Former Manchester United U-23 goalkeeper Paul Woolston has given his first interview since officially retiring from the sport in March.
The 23-year-old suffered a debilitating hip injury which kept him out of action for a very long time, and which after assessment by doctors, was revealed to have permanently hindered his ability to play football again.
This led to his heartbreaking retirement last month, after only just making it into the Manchester United first team dynamics from the U-23 squad.
Woolston, who is still recovering, spoke with BBC Sport on the injury which required two operations in March and April of 2020 and a lengthy rehabilitation period to get him to be able to walk again at the very least.
The Newcastle academy product revealed the specialists who monitored his recovery told him the condition was so severe that he may require a hip replacement by the time he clocks 25, and could still develop difficulties walking in the future regardless of the hip replacement.
“I completely zoned out,” Woolston told BBC Sport. “Is he talking about me? Is this real? Surely this is wrong? It can’t be me. It can’t be right.
“The advice of the specialists was that if I continued for another two years, my way of life would be totally different, that I would struggle to walk.
“It would be a full hip replacement at the age of 25. From there it is a long road. It was simple things like, if I am lucky to have kids in the future, I didn’t want to say: ‘Sorry, I can’t do it because I have ruined my hip’.”
Woolston has been receiving lots of support from Manchester United, however. The club has helped him financial management classes, is helping him with his coaching badges, and has also provided him with mentoring sessions with some of the club’s senior players and staff.

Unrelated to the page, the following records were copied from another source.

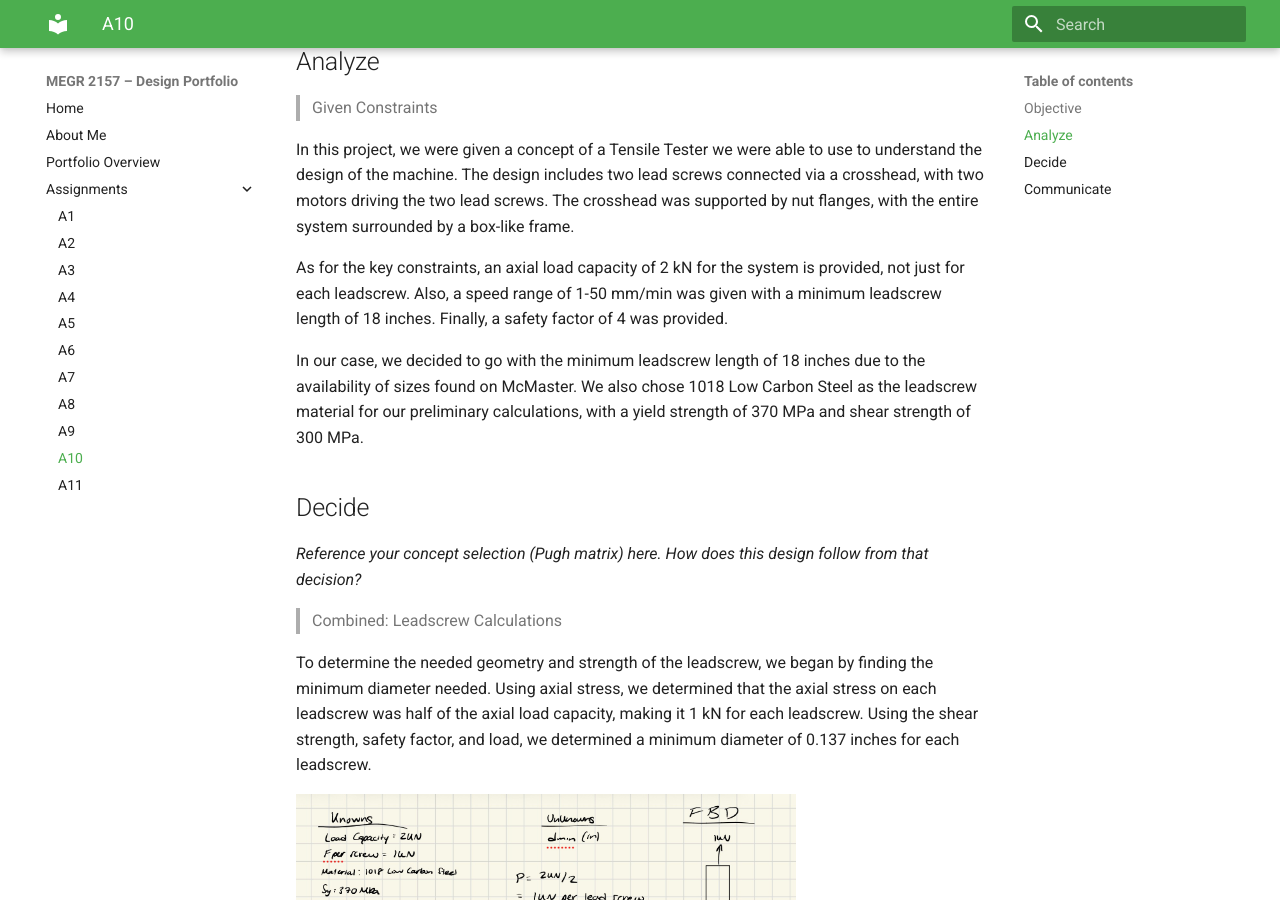
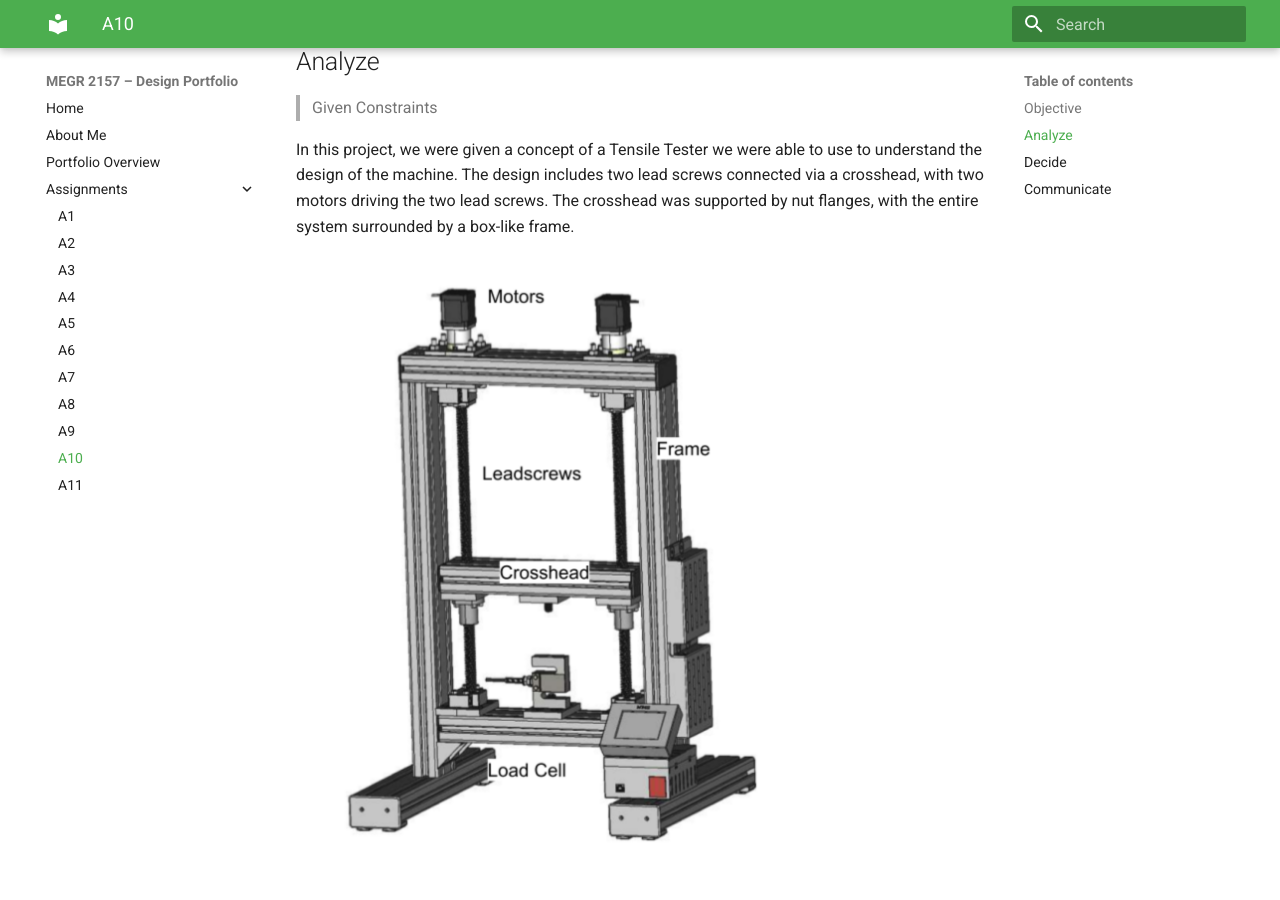
Before and after one commit to bsalvi7/megr2156-portfolio, an MkDocs documentation site: the page built from docs/assignments/A10/index.md, in a window 1280 px wide and 900 px high, scrolled down 380 px. Built offline with MkDocs 1.6.1 and Material for MkDocs 9.7.7, drawn with Linux system fonts in a browser that asks for light colours.

Commit message:
Update index.md with Tensile Tester image and details
Added image of the Tensile Tester and clarified project constraints.

```diff
--- a/docs/assignments/A10/index.md
+++ b/docs/assignments/A10/index.md
@@ -9,6 +9,8 @@ The objective of this project was to design a Tensile tester with a leadscrew sy
 >Given Constraints
 
 In this project, we were given a concept of a Tensile Tester we were able to use to understand the design of the machine. The design includes two lead screws connected via a crosshead, with two motors driving the two lead screws. The crosshead was supported by nut flanges, with the entire system surrounded by a box-like frame.
+
+<img width="500" alt="Tensile Tester" src="TensileTesterEx.png" />
 
 As for the key constraints, an axial load capacity of 2 kN for the system is provided, not just for each leadscrew. Also, a speed range of 1-50 mm/min was given with a minimum leadscrew length of 18 inches. Finally, a safety factor of 4 was provided.
 
```
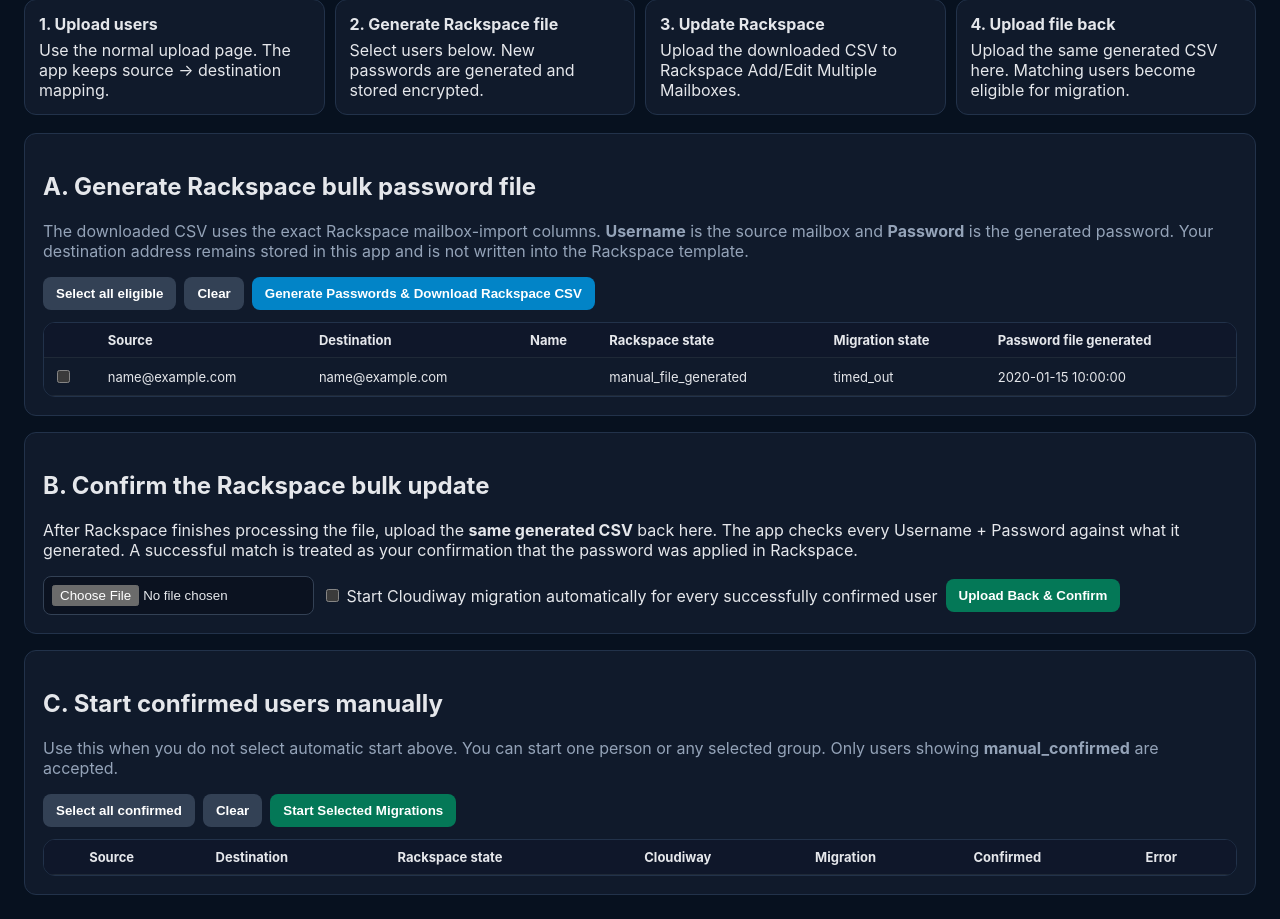
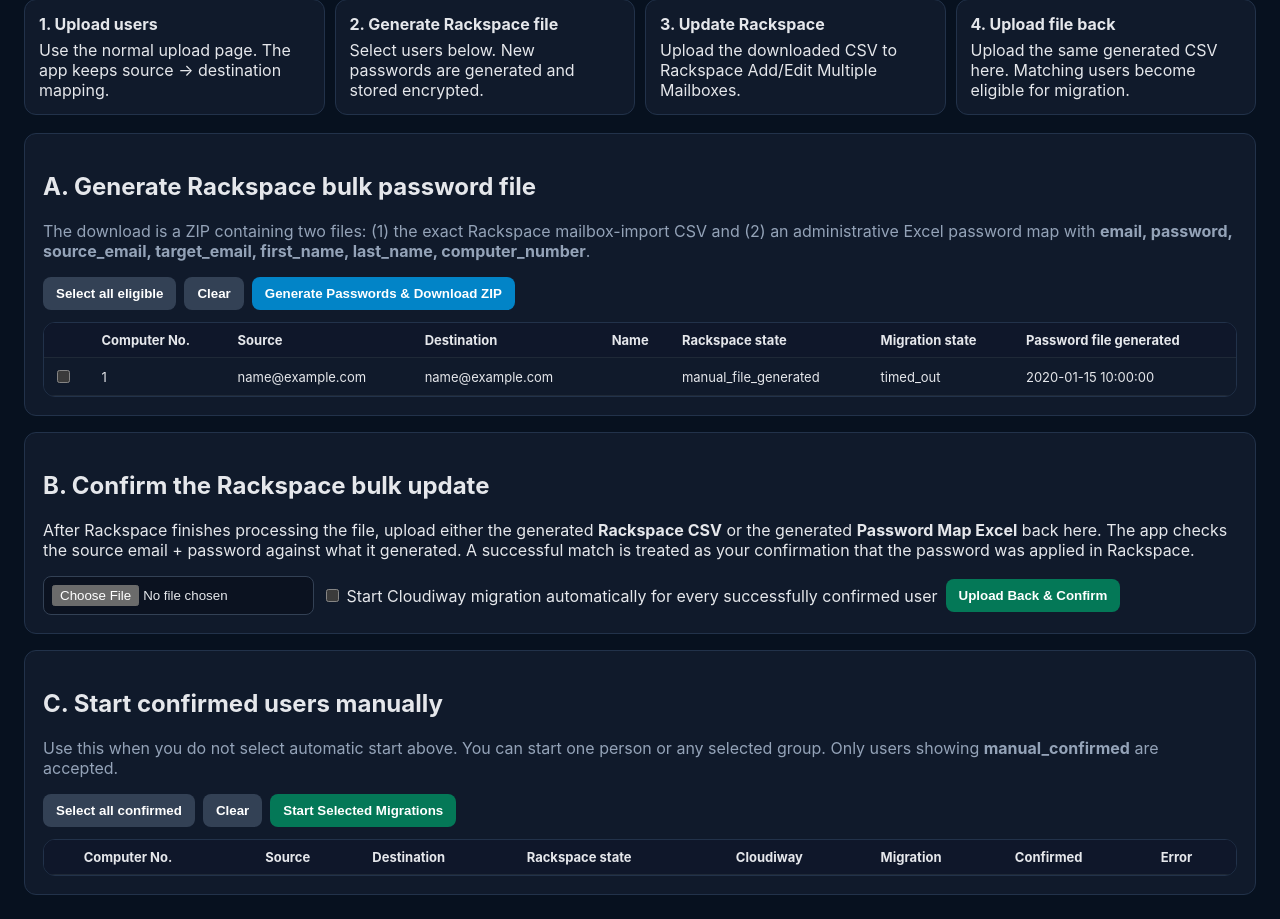
Before and after one commit to nigelebrown/cloudiway-migration-manager, a FastAPI app: template app/templates/manual_rackspace.html in a window 1280 px wide. Shown: the part 195-1114 px from the top of the page. Run offline with FastAPI, Linux system fonts and the light colour scheme; the template is opened without the code that fills it: most values are stand-ins (such as "Sample title", 1, 10 or a date in 2020); lists and menus that the app fills with data are empty; parts of the project's set-up code (start-up, migrations or seed data) failed here and were passed over.

Commit message:
Show computer number and password-map export in manual workflow

```diff
--- a/app/templates/manual_rackspace.html
+++ b/app/templates/manual_rackspace.html
@@ -43,20 +43,21 @@
 
 <div class="card">
 <h2>A. Generate Rackspace bulk password file</h2>
-<p class="muted">The downloaded CSV uses the exact Rackspace mailbox-import columns. <b>Username</b> is the source mailbox and <b>Password</b> is the generated password. Your destination address remains stored in this app and is not written into the Rackspace template.</p>
+<p class="muted">The download is a ZIP containing two files: (1) the exact Rackspace mailbox-import CSV and (2) an administrative Excel password map with <b>email, password, source_email, target_email, first_name, last_name, computer_number</b>.</p>
 <form method="post" action="/manual-rackspace/generate">
 <div class="toolbar">
 <button type="button" class="secondary" onclick="setChecks('generate_users',true)">Select all eligible</button>
 <button type="button" class="secondary" onclick="setChecks('generate_users',false)">Clear</button>
-<button type="submit">Generate Passwords & Download Rackspace CSV</button>
+<button type="submit">Generate Passwords & Download ZIP</button>
 </div>
 <div class="tablewrap"><table>
-<thead><tr><th></th><th>Source</th><th>Destination</th><th>Name</th><th>Rackspace state</th><th>Migration state</th><th>Password file generated</th></tr></thead>
+<thead><tr><th></th><th>Computer No.</th><th>Source</th><th>Destination</th><th>Name</th><th>Rackspace state</th><th>Migration state</th><th>Password file generated</th></tr></thead>
 <tbody>
 {% for u in users %}
 {% if u.migration_status not in ['migrating','completed'] %}
 <tr>
 <td><input type="checkbox" name="user_ids" value="{{u.id}}" data-group="generate_users"></td>
+<td>{{u.computer_number or ''}}</td>
 <td>{{u.source_email}}</td><td>{{u.target_email}}</td>
 <td>{{(u.first_name or '')}} {{(u.last_name or '')}}</td>
 <td>{{u.rackspace_status}}</td><td>{{u.migration_status}}</td>
@@ -70,7 +71,7 @@
 
 <div class="card">
 <h2>B. Confirm the Rackspace bulk update</h2>
-<p>After Rackspace finishes processing the file, upload the <b>same generated CSV</b> back here. The app checks every Username + Password against what it generated. A successful match is treated as your confirmation that the password was applied in Rackspace.</p>
+<p>After Rackspace finishes processing the file, upload either the generated <b>Rackspace CSV</b> or the generated <b>Password Map Excel</b> back here. The app checks the source email + password against what it generated. A successful match is treated as your confirmation that the password was applied in Rackspace.</p>
 <form method="post" action="/manual-rackspace/confirm-upload" enctype="multipart/form-data">
 <div class="toolbar">
 <input type="file" name="file" accept=".csv,.xlsx,.xls" required>
@@ -90,12 +91,13 @@
 <button type="submit" class="success">Start Selected Migrations</button>
 </div>
 <div class="tablewrap"><table>
-<thead><tr><th></th><th>Source</th><th>Destination</th><th>Rackspace state</th><th>Cloudiway</th><th>Migration</th><th>Confirmed</th><th>Error</th></tr></thead>
+<thead><tr><th></th><th>Computer No.</th><th>Source</th><th>Destination</th><th>Rackspace state</th><th>Cloudiway</th><th>Migration</th><th>Confirmed</th><th>Error</th></tr></thead>
 <tbody>
 {% for u in users %}
 {% if u.password_reset_method == 'manual_bulk' %}
 <tr>
 <td>{% if u.rackspace_status == 'manual_confirmed' and u.migration_status not in ['migrating','completed'] %}<input type="checkbox" name="user_ids" value="{{u.id}}" data-group="start_users">{% endif %}</td>
+<td>{{u.computer_number or ''}}</td>
 <td>{{u.source_email}}</td><td>{{u.target_email}}</td>
 <td class="{{'good' if u.rackspace_status=='manual_confirmed' else 'wait'}}">{{u.rackspace_status}}</td>
 <td>{{u.cloudiway_status}}</td><td>{{u.migration_status}}</td>
```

Before his retirement, he was also offered words of support and encouragement by United’s three senior goalkeepers, David de Gea, Dean Henderson and Lee Grant.
Woolston was full of praise and gratitude for the role United was playing in his recovery and their support in helping him shape the next phase of his life.
He also spoke of how he had to pull himself together to be able to talk about his struggles despite his finding it difficult to come to terms with.
“It took a while to deal with it,” he continued to BBC Sport. “At the start there was lots of ‘why me?,’ ‘what have I done wrong?’. I wasn’t wishing it on anyone else but it was: ‘Why couldn’t it happen to someone else?’
“I was right at the start of my career. It hasn’t really started. It was like: ‘Why? Why has it stopped my dreams coming true?’
“Once I fully understood what I needed to do, it was easier to know why instead of blaming myself and others. It is something that happened. It is life. It is tough. It is difficult. But there is not much you can do.”
“It is quite scary [life outside football],” he added. “But it is also quite exciting. There is a world out there I haven’t even dipped my toe into.
“I have a determination to succeed and that will never change. In two years’ time I want to be starting to make a name for myself. I know it is not going to be easy. It is a difficult road and it takes time but I will come back.
“Mentally I want to be in a good place. I will be settled hopefully and using every bit of experience and advice to make me the person I want to be.”